● Work to be completed:
Filter the material below down to the lines containing the word "text".

● Entries supplied:
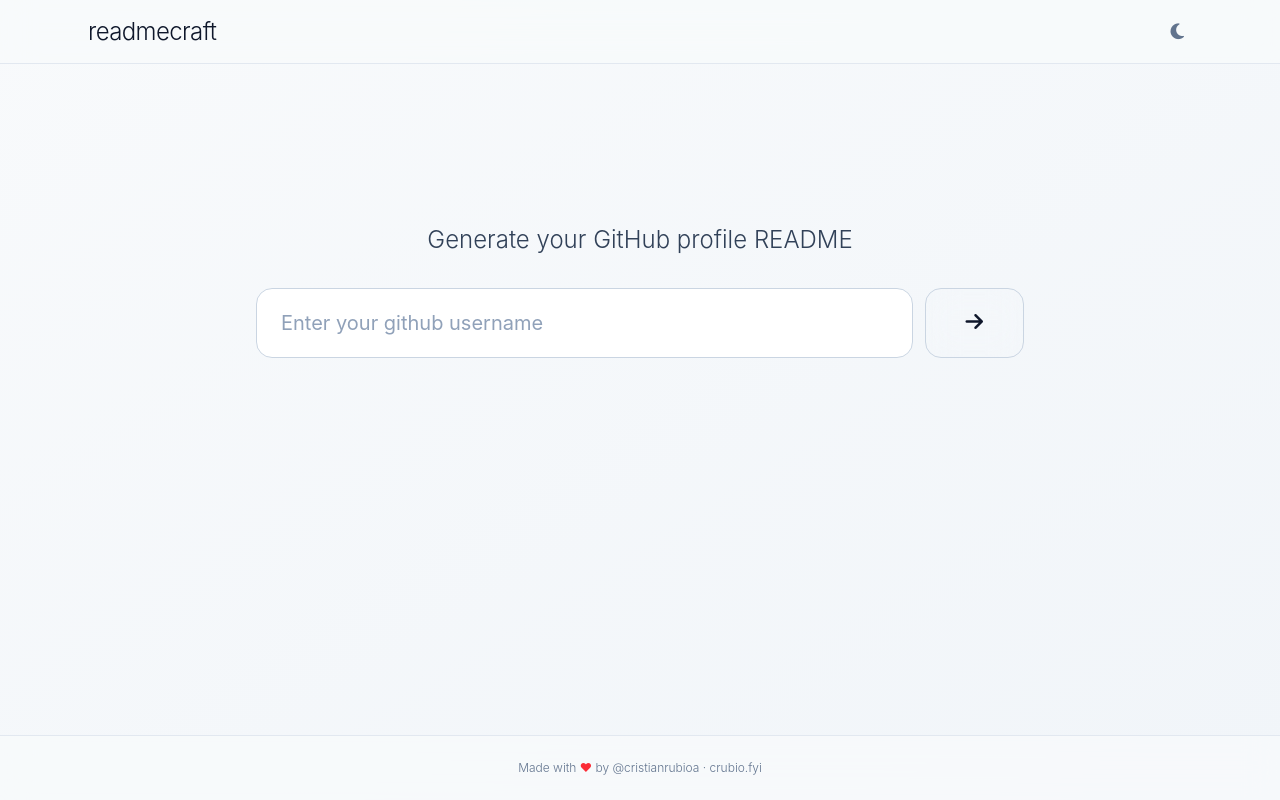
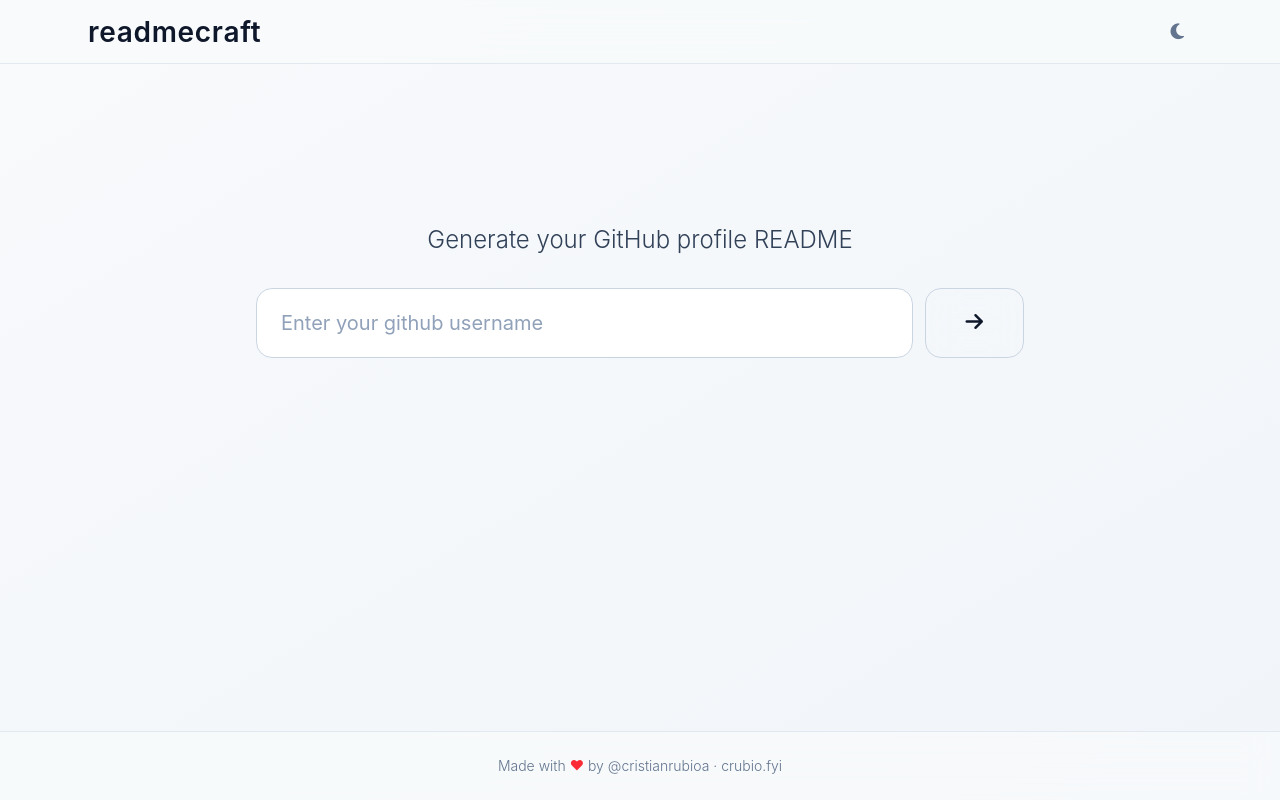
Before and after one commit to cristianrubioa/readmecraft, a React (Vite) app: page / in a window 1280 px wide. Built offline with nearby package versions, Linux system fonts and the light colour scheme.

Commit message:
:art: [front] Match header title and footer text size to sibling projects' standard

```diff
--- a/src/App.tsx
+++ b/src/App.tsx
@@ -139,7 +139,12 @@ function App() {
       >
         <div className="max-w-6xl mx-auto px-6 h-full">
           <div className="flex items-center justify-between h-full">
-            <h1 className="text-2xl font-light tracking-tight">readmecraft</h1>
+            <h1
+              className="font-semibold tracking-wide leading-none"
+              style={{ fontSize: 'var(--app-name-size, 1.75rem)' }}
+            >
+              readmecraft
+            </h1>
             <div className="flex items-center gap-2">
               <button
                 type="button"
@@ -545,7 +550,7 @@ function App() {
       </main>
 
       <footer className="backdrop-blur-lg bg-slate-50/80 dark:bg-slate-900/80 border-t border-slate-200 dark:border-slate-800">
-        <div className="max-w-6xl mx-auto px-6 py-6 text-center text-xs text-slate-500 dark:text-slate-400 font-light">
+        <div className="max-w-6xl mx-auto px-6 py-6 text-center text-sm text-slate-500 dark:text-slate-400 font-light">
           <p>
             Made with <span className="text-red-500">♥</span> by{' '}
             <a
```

--

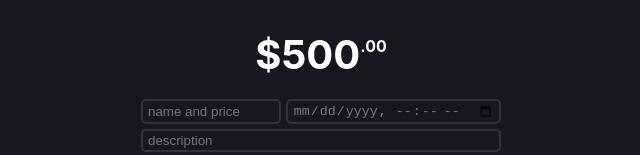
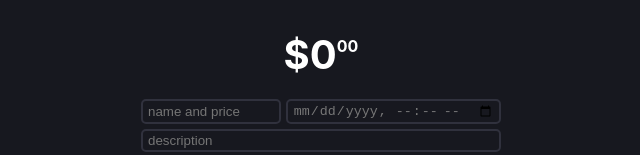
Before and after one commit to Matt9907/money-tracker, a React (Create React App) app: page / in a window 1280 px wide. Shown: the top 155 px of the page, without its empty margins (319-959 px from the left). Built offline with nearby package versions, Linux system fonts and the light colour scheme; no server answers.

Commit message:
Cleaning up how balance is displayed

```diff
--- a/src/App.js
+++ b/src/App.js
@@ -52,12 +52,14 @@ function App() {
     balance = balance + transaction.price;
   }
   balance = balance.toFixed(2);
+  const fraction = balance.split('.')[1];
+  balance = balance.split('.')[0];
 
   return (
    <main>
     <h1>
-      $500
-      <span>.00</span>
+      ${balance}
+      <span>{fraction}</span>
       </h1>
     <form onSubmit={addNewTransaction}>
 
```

● Solved exercise:
:art: [front] Match header title and footer text size to sibling projects' standard
-            <h1 className="text-2xl font-light tracking-tight">readmecraft</h1>
-        <div className="max-w-6xl mx-auto px-6 py-6 text-center text-xs text-slate-500 dark:text-slate-400 font-light">
+        <div className="max-w-6xl mx-auto px-6 py-6 text-center text-sm text-slate-500 dark:text-slate-400 font-light">
             Made with <span className="text-red-500">♥</span> by{' '}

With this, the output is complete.